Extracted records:
■ ■ ■ ■ ■
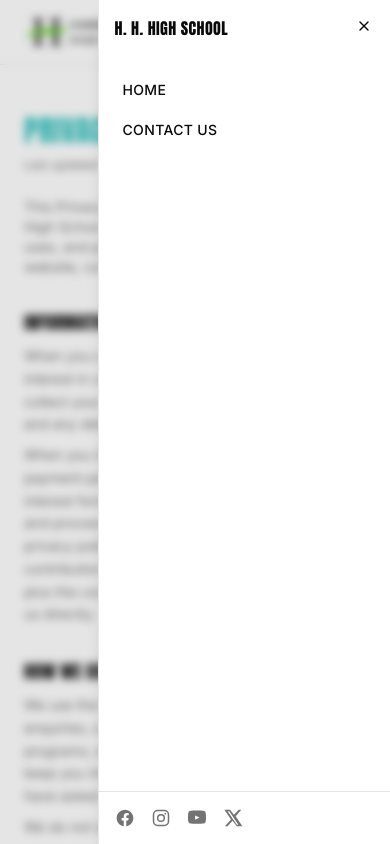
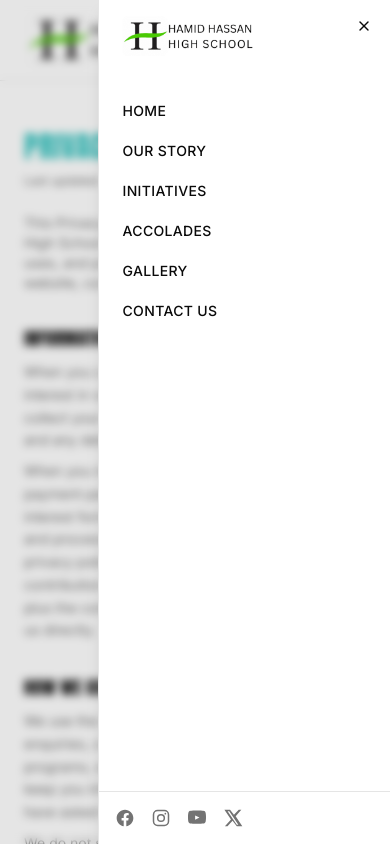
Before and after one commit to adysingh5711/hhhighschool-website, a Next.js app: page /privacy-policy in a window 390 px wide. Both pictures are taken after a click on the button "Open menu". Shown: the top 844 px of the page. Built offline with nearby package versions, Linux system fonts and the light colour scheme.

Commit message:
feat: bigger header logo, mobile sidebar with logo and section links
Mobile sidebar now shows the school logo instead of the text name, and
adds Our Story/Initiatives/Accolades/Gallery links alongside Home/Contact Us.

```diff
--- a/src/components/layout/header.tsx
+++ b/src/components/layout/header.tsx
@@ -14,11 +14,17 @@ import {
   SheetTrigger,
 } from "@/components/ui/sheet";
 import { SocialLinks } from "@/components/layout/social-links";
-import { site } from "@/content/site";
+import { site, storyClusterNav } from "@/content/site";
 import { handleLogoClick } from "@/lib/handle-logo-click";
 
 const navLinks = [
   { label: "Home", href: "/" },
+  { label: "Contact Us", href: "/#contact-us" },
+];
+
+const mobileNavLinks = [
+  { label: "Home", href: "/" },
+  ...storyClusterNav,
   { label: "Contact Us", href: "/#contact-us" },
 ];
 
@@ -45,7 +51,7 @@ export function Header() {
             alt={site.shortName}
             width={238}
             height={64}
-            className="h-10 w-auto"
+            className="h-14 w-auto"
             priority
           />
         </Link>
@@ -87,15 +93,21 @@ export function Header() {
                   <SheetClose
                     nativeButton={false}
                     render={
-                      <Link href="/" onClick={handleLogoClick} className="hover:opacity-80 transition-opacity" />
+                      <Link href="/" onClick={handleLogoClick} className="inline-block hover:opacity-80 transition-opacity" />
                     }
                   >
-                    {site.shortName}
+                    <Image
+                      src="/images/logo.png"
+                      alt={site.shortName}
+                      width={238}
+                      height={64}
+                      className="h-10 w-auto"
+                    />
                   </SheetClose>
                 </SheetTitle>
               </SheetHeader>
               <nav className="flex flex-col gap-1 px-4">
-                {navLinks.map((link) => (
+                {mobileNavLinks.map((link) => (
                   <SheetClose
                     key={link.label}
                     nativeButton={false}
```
■ ■ ■ ■ ■
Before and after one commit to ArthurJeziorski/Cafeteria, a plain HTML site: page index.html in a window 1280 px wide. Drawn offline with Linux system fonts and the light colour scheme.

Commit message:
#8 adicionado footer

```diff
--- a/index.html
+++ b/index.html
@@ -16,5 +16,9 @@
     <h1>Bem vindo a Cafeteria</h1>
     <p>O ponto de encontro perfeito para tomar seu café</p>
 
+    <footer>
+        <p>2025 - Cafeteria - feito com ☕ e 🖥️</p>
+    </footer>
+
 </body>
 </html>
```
■ ■ ■ ■ ■
What is required
From the data above, copy every line where "auto" appears.

Result below
-            className="h-10 w-auto"
+            className="h-14 w-auto"
+                      className="h-10 w-auto"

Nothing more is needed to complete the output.